**Task objective:**
Nothing in the entries may change when you repeat them, and no images may appear.
START Dataset entries
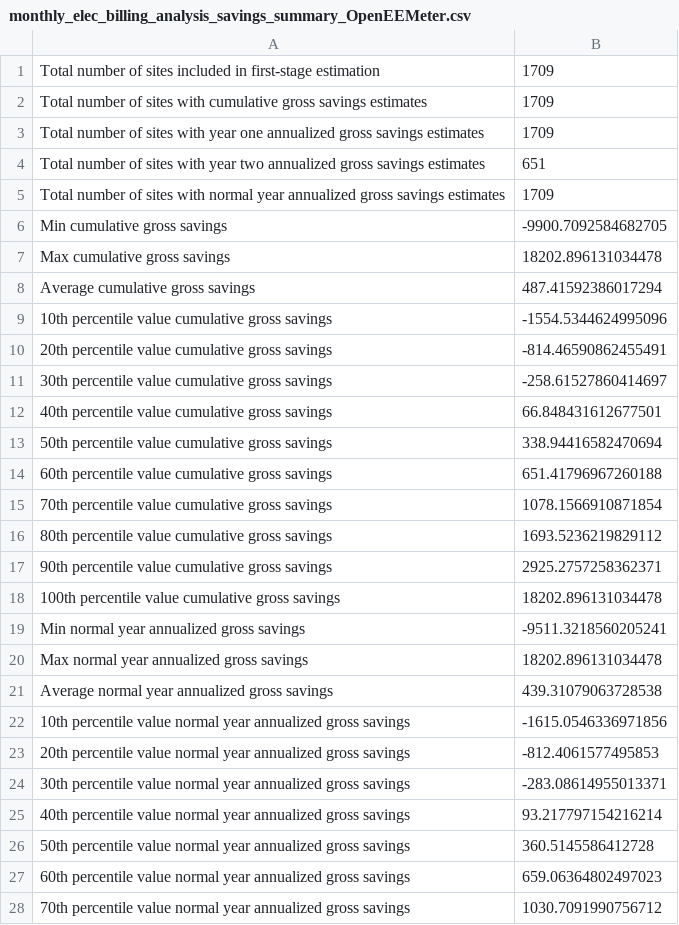
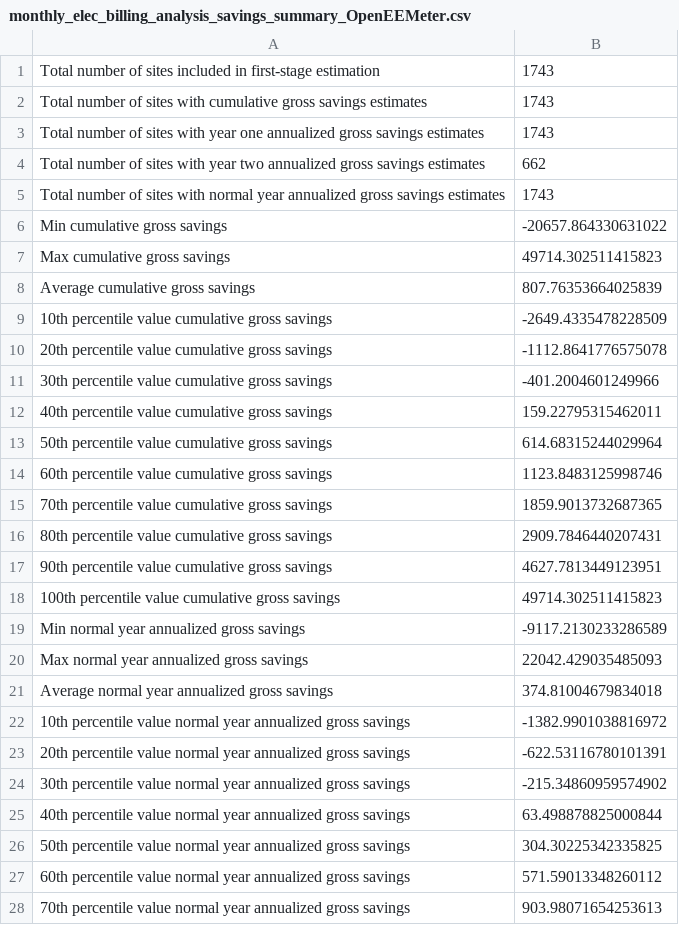
Before and after one commit to openeemeter/caltrack, a CSV file: analysis/monthly/monthly_elec_billing_analysis_savings_summary_OpenEEMeter.csv, drawn as a sheet; only a part is shown; the diff covers the shown part only.

Commit message:
Updated OpenEEMeter electric results

```diff
--- a/analysis/monthly/monthly_elec_billing_analysis_savings_summary_OpenEEMeter.csv
+++ b/analysis/monthly/monthly_elec_billing_analysis_savings_summary_OpenEEMeter.csv
@@ -1,28 +1,28 @@
-Total number of sites included in first-stage estimation,1709
-Total number of sites with cumulative gross savings estimates,1709
-Total number of sites with year one annualized gross savings estimates,1709
-Total number of sites with year two annualized gross savings estimates,651
-Total number of sites with normal year annualized gross savings estimates,1709
-Min cumulative gross savings,-9900.7092584682705
-Max cumulative gross savings,18202.896131034478
-Average cumulative gross savings,487.41592386017294
-10th percentile value cumulative gross savings,-1554.5344624995096
-20th percentile value cumulative gross savings,-814.46590862455491
-30th percentile value cumulative gross savings,-258.61527860414697
-40th percentile value cumulative gross savings,66.848431612677501
-50th percentile value cumulative gross savings,338.94416582470694
-60th percentile value cumulative gross savings,651.41796967260188
-70th percentile value cumulative gross savings,1078.1566910871854
-80th percentile value cumulative gross savings,1693.5236219829112
-90th percentile value cumulative gross savings,2925.2757258362371
-100th percentile value cumulative gross savings,18202.896131034478
-Min normal year annualized gross savings,-9511.3218560205241
-Max normal year annualized gross savings,18202.896131034478
-Average normal year annualized gross savings,439.31079063728538
-10th percentile value normal year annualized gross savings,-1615.0546336971856
-20th percentile value normal year annualized gross savings,-812.4061577495853
-30th percentile value normal year annualized gross savings,-283.08614955013371
-40th percentile value normal year annualized gross savings,93.217797154216214
-50th percentile value normal year annualized gross savings,360.5145586412728
-60th percentile value normal year annualized gross savings,659.06364802497023
-70th percentile value normal year annualized gross savings,1030.7091990756712
+Total number of sites included in first-stage estimation,1743
+Total number of sites with cumulative gross savings estimates,1743
+Total number of sites with year one annualized gross savings estimates,1743
+Total number of sites with year two annualized gross savings estimates,662
+Total number of sites with normal year annualized gross savings estimates,1743
+Min cumulative gross savings,-20657.864330631022
+Max cumulative gross savings,49714.302511415823
+Average cumulative gross savings,807.76353664025839
+10th percentile value cumulative gross savings,-2649.4335478228509
+20th percentile value cumulative gross savings,-1112.8641776575078
+30th percentile value cumulative gross savings,-401.2004601249966
+40th percentile value cumulative gross savings,159.22795315462011
+50th percentile value cumulative gross savings,614.68315244029964
+60th percentile value cumulative gross savings,1123.8483125998746
+70th percentile value cumulative gross savings,1859.9013732687365
+80th percentile value cumulative gross savings,2909.7846440207431
+90th percentile value cumulative gross savings,4627.7813449123951
+100th percentile value cumulative gross savings,49714.302511415823
+Min normal year annualized gross savings,-9117.2130233286589
+Max normal year annualized gross savings,22042.429035485093
+Average normal year annualized gross savings,374.81004679834018
+10th percentile value normal year annualized gross savings,-1382.9901038816972
+20th percentile value normal year annualized gross savings,-622.53116780101391
+30th percentile value normal year annualized gross savings,-215.34860959574902
+40th percentile value normal year annualized gross savings,63.498878825000844
+50th percentile value normal year annualized gross savings,304.30225342335825
+60th percentile value normal year annualized gross savings,571.59013348260112
+70th percentile value normal year annualized gross savings,903.98071654253613
```
Also changed, not shown: 13 added rows and 26 edited cells elsewhere in this file.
END Dataset entries
**Response area:**
Before and after one commit to openeemeter/caltrack, a CSV file: analysis/monthly/monthly_elec_billing_analysis_savings_summary_OpenEEMeter.csv, drawn as a sheet; only a part is shown; the diff covers the shown part only.

Commit message:
Updated OpenEEMeter electric results

```diff
--- a/analysis/monthly/monthly_elec_billing_analysis_savings_summary_OpenEEMeter.csv
+++ b/analysis/monthly/monthly_elec_billing_analysis_savings_summary_OpenEEMeter.csv
@@ -1,28 +1,28 @@
-Total number of sites included in first-stage estimation,1709
-Total number of sites with cumulative gross savings estimates,1709
-Total number of sites with year one annualized gross savings estimates,1709
-Total number of sites with year two annualized gross savings estimates,651
-Total number of sites with normal year annualized gross savings estimates,1709
-Min cumulative gross savings,-9900.7092584682705
-Max cumulative gross savings,18202.896131034478
-Average cumulative gross savings,487.41592386017294
-10th percentile value cumulative gross savings,-1554.5344624995096
-20th percentile value cumulative gross savings,-814.46590862455491
-30th percentile value cumulative gross savings,-258.61527860414697
-40th percentile value cumulative gross savings,66.848431612677501
-50th percentile value cumulative gross savings,338.94416582470694
-60th percentile value cumulative gross savings,651.41796967260188
-70th percentile value cumulative gross savings,1078.1566910871854
-80th percentile value cumulative gross savings,1693.5236219829112
-90th percentile value cumulative gross savings,2925.2757258362371
-100th percentile value cumulative gross savings,18202.896131034478
-Min normal year annualized gross savings,-9511.3218560205241
-Max normal year annualized gross savings,18202.896131034478
-Average normal year annualized gross savings,439.31079063728538
-10th percentile value normal year annualized gross savings,-1615.0546336971856
-20th percentile value normal year annualized gross savings,-812.4061577495853
-30th percentile value normal year annualized gross savings,-283.08614955013371
-40th percentile value normal year annualized gross savings,93.217797154216214
-50th percentile value normal year annualized gross savings,360.5145586412728
-60th percentile value normal year annualized gross savings,659.06364802497023
-70th percentile value normal year annualized gross savings,1030.7091990756712
+Total number of sites included in first-stage estimation,1743
+Total number of sites with cumulative gross savings estimates,1743
+Total number of sites with year one annualized gross savings estimates,1743
+Total number of sites with year two annualized gross savings estimates,662
+Total number of sites with normal year annualized gross savings estimates,1743
+Min cumulative gross savings,-20657.864330631022
+Max cumulative gross savings,49714.302511415823
+Average cumulative gross savings,807.76353664025839
+10th percentile value cumulative gross savings,-2649.4335478228509
+20th percentile value cumulative gross savings,-1112.8641776575078
+30th percentile value cumulative gross savings,-401.2004601249966
+40th percentile value cumulative gross savings,159.22795315462011
+50th percentile value cumulative gross savings,614.68315244029964
+60th percentile value cumulative gross savings,1123.8483125998746
+70th percentile value cumulative gross savings,1859.9013732687365
+80th percentile value cumulative gross savings,2909.7846440207431
+90th percentile value cumulative gross savings,4627.7813449123951
+100th percentile value cumulative gross savings,49714.302511415823
+Min normal year annualized gross savings,-9117.2130233286589
+Max normal year annualized gross savings,22042.429035485093
+Average normal year annualized gross savings,374.81004679834018
+10th percentile value normal year annualized gross savings,-1382.9901038816972
+20th percentile value normal year annualized gross savings,-622.53116780101391
+30th percentile value normal year annualized gross savings,-215.34860959574902
+40th percentile value normal year annualized gross savings,63.498878825000844
+50th percentile value normal year annualized gross savings,304.30225342335825
+60th percentile value normal year annualized gross savings,571.59013348260112
+70th percentile value normal year annualized gross savings,903.98071654253613
```
Also changed, not shown: 13 added rows and 26 edited cells elsewhere in this file.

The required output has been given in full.